RESPA allows a borrower to send a qualified written request (QWR) to the servicer of a “federally related mortgage loan” to either request information or assert that there is an error in the borrower’s account. The servicer must then acknowledge the request within five days and provide an answer within thirty days. In the case of an error, the answer should include either a correction of the account or an explanation of why the servicer believes the account is correct.

In January 2013, the Consumer Financial Protection Bureau (CFPB) added Regulation X, which set forth a number of rules for mortgage markets, including guidance on responses to QWRs. 

In this case, three different plaintiffs sent QWRs to Wells Fargo, the servicer for their mortgages.

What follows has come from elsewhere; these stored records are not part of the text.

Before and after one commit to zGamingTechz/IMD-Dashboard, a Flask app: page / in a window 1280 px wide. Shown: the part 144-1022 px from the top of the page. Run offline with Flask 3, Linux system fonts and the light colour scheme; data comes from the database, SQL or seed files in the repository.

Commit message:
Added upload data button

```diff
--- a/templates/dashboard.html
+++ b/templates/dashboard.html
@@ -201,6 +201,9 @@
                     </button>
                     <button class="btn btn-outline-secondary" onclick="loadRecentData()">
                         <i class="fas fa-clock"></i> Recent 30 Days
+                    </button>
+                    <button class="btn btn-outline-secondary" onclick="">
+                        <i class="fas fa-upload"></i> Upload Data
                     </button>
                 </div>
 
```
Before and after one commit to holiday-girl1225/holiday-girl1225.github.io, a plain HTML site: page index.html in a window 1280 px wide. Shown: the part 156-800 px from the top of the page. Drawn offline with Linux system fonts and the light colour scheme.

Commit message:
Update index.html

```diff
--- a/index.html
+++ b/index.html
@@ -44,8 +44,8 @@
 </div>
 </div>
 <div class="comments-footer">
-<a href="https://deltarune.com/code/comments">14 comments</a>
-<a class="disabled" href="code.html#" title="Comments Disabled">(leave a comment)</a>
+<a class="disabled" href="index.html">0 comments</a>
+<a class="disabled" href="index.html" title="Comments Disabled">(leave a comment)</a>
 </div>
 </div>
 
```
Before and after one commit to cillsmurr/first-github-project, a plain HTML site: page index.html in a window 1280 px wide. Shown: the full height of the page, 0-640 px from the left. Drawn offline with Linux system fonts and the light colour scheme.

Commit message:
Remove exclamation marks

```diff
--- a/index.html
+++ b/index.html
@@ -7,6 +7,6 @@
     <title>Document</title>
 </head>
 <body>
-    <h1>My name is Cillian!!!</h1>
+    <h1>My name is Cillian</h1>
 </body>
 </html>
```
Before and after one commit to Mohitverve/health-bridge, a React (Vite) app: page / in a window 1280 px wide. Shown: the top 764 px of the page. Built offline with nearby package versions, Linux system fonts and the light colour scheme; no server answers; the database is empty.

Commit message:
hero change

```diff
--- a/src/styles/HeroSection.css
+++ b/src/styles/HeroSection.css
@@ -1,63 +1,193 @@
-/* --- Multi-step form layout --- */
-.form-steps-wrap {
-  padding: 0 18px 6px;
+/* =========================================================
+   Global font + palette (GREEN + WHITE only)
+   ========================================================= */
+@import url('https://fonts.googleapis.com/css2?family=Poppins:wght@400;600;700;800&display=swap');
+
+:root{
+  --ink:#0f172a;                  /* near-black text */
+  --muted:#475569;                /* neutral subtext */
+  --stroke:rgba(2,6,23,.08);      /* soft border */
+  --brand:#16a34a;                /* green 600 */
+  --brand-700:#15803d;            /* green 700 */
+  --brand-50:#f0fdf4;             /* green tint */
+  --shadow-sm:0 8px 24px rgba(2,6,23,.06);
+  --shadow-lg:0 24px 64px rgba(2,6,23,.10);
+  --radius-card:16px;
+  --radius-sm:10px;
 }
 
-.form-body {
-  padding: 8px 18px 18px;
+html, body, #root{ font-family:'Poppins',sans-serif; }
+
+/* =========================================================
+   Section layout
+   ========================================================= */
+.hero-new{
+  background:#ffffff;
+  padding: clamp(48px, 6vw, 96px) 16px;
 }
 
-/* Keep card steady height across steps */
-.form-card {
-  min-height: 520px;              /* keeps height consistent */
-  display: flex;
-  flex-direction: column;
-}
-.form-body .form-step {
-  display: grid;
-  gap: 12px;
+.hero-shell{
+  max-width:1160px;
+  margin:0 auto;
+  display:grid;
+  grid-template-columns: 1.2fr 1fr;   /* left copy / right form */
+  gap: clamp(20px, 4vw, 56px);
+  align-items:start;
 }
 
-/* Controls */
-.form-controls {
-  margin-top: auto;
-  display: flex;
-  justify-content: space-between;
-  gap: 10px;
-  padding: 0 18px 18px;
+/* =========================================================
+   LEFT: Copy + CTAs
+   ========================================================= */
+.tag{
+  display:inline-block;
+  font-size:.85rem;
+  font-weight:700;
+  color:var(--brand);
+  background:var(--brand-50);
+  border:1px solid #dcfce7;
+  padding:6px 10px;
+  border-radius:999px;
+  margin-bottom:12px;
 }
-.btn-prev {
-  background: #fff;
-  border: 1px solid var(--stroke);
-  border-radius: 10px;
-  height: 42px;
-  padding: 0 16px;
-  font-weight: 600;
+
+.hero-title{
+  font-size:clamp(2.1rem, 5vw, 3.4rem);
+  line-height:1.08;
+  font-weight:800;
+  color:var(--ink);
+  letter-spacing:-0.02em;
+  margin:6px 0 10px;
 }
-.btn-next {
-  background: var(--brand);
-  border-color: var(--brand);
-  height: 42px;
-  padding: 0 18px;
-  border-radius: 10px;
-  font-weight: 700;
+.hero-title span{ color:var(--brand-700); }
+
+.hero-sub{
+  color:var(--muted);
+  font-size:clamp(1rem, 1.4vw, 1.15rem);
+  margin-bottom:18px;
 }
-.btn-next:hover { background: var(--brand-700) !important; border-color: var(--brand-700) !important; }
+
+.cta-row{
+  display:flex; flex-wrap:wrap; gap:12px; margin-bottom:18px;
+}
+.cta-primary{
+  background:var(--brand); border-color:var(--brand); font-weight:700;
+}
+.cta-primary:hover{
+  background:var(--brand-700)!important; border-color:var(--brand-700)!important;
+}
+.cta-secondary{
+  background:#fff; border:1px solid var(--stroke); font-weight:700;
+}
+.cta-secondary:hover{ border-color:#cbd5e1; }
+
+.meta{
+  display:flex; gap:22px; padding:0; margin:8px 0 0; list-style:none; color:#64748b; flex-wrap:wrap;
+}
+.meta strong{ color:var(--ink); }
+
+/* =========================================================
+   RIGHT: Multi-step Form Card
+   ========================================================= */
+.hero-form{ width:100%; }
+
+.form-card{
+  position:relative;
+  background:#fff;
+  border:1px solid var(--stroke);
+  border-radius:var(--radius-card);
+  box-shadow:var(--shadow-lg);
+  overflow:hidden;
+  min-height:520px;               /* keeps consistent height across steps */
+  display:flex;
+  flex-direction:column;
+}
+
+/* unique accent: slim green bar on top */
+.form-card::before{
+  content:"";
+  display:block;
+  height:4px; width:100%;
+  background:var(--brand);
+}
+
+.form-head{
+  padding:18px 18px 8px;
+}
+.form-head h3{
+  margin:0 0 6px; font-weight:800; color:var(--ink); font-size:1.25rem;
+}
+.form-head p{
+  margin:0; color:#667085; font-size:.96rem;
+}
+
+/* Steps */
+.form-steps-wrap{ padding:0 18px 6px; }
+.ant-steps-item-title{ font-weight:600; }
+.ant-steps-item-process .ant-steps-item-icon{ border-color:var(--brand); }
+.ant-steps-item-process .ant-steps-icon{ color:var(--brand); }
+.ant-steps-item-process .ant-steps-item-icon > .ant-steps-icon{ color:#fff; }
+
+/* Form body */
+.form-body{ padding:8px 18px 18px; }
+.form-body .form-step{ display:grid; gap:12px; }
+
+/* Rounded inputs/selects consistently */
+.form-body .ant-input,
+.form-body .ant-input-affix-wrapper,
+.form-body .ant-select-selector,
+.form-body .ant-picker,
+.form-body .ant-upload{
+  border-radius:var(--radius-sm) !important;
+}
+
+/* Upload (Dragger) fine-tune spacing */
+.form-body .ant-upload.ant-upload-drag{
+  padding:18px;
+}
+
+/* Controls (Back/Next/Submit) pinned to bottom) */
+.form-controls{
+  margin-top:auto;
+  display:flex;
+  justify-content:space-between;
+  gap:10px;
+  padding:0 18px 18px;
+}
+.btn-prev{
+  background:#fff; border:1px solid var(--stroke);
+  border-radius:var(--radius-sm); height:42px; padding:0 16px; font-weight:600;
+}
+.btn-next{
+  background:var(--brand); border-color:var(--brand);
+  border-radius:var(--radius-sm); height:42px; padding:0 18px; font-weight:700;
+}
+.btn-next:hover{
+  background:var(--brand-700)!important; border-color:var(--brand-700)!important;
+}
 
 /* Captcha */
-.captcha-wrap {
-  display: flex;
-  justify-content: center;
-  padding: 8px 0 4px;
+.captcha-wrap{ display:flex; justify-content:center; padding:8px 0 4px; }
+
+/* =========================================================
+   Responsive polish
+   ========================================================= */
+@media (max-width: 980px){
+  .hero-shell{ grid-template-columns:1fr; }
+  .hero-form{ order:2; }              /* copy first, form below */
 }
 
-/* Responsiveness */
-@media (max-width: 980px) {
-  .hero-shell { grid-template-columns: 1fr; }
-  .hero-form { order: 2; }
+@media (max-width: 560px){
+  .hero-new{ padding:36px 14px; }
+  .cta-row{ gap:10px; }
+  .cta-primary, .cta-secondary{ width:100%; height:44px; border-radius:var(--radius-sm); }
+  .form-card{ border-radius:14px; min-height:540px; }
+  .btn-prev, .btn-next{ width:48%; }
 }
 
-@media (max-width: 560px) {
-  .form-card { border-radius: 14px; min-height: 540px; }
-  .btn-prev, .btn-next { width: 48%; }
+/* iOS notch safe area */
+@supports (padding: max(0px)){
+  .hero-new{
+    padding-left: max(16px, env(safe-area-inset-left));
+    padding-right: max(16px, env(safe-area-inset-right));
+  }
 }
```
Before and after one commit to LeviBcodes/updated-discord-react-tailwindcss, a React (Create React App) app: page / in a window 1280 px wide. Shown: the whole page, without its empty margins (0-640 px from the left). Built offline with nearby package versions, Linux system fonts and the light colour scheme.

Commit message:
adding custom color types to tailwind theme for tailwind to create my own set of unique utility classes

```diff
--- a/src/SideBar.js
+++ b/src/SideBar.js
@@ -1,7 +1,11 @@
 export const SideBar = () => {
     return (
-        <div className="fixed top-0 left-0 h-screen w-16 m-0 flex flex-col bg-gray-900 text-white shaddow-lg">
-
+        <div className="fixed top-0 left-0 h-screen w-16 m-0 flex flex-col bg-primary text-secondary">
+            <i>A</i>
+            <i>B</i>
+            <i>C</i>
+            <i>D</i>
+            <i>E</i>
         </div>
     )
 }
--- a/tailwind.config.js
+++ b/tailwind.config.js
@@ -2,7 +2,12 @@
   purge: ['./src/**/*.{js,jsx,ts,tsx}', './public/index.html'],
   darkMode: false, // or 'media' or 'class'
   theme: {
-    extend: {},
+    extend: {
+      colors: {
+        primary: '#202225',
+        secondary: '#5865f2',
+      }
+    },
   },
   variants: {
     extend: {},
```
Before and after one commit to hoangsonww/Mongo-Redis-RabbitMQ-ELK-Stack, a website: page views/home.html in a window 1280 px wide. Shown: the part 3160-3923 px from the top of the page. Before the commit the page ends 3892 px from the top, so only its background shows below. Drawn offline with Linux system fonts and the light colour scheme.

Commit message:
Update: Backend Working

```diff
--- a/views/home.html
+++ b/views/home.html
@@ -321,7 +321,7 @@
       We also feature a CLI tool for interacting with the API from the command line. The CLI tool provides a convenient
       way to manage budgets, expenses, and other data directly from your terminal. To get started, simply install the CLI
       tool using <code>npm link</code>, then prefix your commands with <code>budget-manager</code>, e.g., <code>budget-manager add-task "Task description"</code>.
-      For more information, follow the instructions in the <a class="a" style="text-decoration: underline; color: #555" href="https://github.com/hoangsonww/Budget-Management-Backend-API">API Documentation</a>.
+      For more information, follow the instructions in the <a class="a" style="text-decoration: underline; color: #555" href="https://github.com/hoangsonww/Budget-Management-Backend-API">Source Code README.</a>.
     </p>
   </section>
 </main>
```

The letters consisted of RFIs or NOEs. In all three cases, Wells Fargo refused to provide answers, saying that their “account[s were] in active litigation” and that it would not respond to the QWRs “because the issues raised are the same or very closely related to the issues raised in the pending litigation.”

The complaint claims that there is no “active litigation” exception to the law requiring answers to QWRs. 

The complaint asserts, “Wells Fargo’s practice of sending Active Litigation Letters and failing to provide substantive responses to borrowers QWRs, RFIs, and NOEs is part of a sustained pattern and practice of noncompliance with RESPA and Regulation X.” Not only that; the complaint says that “Wells Fargo’s conduct was already the subject of a prior class action lawsuit filed in this District against Wells Fargo, as well as other lawsuits across the country.”

The assertion of an Active Litigation exception is particularly problematic because, the complaint says, “a majority of homeowners sending QWRs, RFIs, and/or NOEs are involved in defending against foreclosure” so that “permitting this kind of conduct would allow mortgage servicers and creditors … to unjustly hide behind the foreclosure process to unlawfully extinguish their obligations under RESPA and Regulation X.”

The class for this action is all borrowers in the US (1) who sent to Wells Fargo a Qualified Written Request in the form of a Request for Information or Notice of Error, and (2) to whom Wells Fargo refused to provide a complete response in reference to the information requested or perform an investigation into errors, on the grounds that the accounts were in “active litigation” or that “the issues raised are the same or very closely related to the issues raised in the pending litigation.”

There is a subclass for those in the class who submitted a second QWR after the first one was rejected.

Article Type: Lawsuit
Topic: Consumer

Most Recent Case Event

Wells Fargo Refusal of Proper Response to Borrowers RESPA Complaint

November 7, 2019

If you ask your mortgage servicer for information, can the servicer refuse to provide it? The complaint for this class action alleges that Wells Fargo Bank, NA violated the Real Estate Settlement Procedures Act (RESPA) when it refused to answer customer Requests for Information (RFIs) and Notices of Error (NOEs).

wells_fargo_respa_written_responses_compl.pdf

Case Event History

Wells Fargo Refusal of Proper Response to Borrowers RESPA Complaint

November 7, 2019

If you ask your mortgage servicer for information, can the servicer refuse to provide it? The complaint for this class action alleges that Wells Fargo Bank, NA violated the Real Estate Settlement Procedures Act (RESPA) when it refused to answer customer Requests for Information (RFIs) and Notices of Error (NOEs).

wells_fargo_respa_written_responses_compl.pdf
Tags: Failure to Provide Proper Info on Mortgage, Mortgage-Related Unfair Practices, Servicing Your Mortgage, Your Bank